### WHAT IS REQUIRED
Write out every record in full, keeping each character exactly as it is.

(Records from a collection)
>>>
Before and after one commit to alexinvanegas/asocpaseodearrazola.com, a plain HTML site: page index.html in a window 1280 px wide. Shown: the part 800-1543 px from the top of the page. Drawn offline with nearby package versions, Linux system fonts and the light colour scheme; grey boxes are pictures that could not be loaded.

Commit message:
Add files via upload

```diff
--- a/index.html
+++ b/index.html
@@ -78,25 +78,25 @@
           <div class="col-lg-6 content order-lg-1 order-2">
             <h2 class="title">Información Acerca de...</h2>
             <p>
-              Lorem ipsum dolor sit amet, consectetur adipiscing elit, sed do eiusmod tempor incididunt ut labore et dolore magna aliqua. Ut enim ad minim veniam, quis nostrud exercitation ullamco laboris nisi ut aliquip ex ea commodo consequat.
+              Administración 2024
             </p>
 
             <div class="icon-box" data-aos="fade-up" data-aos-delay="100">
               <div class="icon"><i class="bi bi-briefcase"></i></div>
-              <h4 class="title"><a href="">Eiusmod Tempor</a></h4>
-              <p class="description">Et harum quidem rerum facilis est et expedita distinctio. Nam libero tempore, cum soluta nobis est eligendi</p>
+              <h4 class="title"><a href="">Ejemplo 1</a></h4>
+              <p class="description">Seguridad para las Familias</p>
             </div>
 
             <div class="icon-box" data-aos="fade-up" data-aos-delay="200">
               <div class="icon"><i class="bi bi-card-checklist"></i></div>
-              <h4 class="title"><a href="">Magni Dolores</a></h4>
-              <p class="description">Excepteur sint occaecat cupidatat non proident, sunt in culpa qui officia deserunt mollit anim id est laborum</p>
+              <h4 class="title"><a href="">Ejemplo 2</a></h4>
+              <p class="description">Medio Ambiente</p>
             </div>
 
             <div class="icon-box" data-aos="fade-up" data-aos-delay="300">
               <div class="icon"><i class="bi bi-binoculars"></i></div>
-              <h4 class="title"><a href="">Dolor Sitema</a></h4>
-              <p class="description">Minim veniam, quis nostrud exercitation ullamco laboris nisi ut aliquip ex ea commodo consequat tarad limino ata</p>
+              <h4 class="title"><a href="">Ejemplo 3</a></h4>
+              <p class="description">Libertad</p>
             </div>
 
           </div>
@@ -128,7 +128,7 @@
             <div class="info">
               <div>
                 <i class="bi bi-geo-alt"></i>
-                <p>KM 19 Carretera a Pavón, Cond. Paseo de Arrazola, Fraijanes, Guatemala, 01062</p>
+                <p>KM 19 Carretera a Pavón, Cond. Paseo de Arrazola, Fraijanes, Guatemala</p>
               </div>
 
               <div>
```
<<<
### WRITTEN REPLY
Before and after one commit to alexinvanegas/asocpaseodearrazola.com, a plain HTML site: page index.html in a window 1280 px wide. Shown: the part 800-1543 px from the top of the page. Drawn offline with nearby package versions, Linux system fonts and the light colour scheme; grey boxes are pictures that could not be loaded.

Commit message:
Add files via upload

```diff
--- a/index.html
+++ b/index.html
@@ -78,25 +78,25 @@
           <div class="col-lg-6 content order-lg-1 order-2">
             <h2 class="title">Información Acerca de...</h2>
             <p>
-              Lorem ipsum dolor sit amet, consectetur adipiscing elit, sed do eiusmod tempor incididunt ut labore et dolore magna aliqua. Ut enim ad minim veniam, quis nostrud exercitation ullamco laboris nisi ut aliquip ex ea commodo consequat.
+              Administración 2024
             </p>
 
             <div class="icon-box" data-aos="fade-up" data-aos-delay="100">
               <div class="icon"><i class="bi bi-briefcase"></i></div>
-              <h4 class="title"><a href="">Eiusmod Tempor</a></h4>
-              <p class="description">Et harum quidem rerum facilis est et expedita distinctio. Nam libero tempore, cum soluta nobis est eligendi</p>
+              <h4 class="title"><a href="">Ejemplo 1</a></h4>
+              <p class="description">Seguridad para las Familias</p>
             </div>
 
             <div class="icon-box" data-aos="fade-up" data-aos-delay="200">
               <div class="icon"><i class="bi bi-card-checklist"></i></div>
-              <h4 class="title"><a href="">Magni Dolores</a></h4>
-              <p class="description">Excepteur sint occaecat cupidatat non proident, sunt in culpa qui officia deserunt mollit anim id est laborum</p>
+              <h4 class="title"><a href="">Ejemplo 2</a></h4>
+              <p class="description">Medio Ambiente</p>
             </div>
 
             <div class="icon-box" data-aos="fade-up" data-aos-delay="300">
               <div class="icon"><i class="bi bi-binoculars"></i></div>
-              <h4 class="title"><a href="">Dolor Sitema</a></h4>
-              <p class="description">Minim veniam, quis nostrud exercitation ullamco laboris nisi ut aliquip ex ea commodo consequat tarad limino ata</p>
+              <h4 class="title"><a href="">Ejemplo 3</a></h4>
+              <p class="description">Libertad</p>
             </div>
 
           </div>
@@ -128,7 +128,7 @@
             <div class="info">
               <div>
                 <i class="bi bi-geo-alt"></i>
-                <p>KM 19 Carretera a Pavón, Cond. Paseo de Arrazola, Fraijanes, Guatemala, 01062</p>
+                <p>KM 19 Carretera a Pavón, Cond. Paseo de Arrazola, Fraijanes, Guatemala</p>
               </div>
 
               <div>
```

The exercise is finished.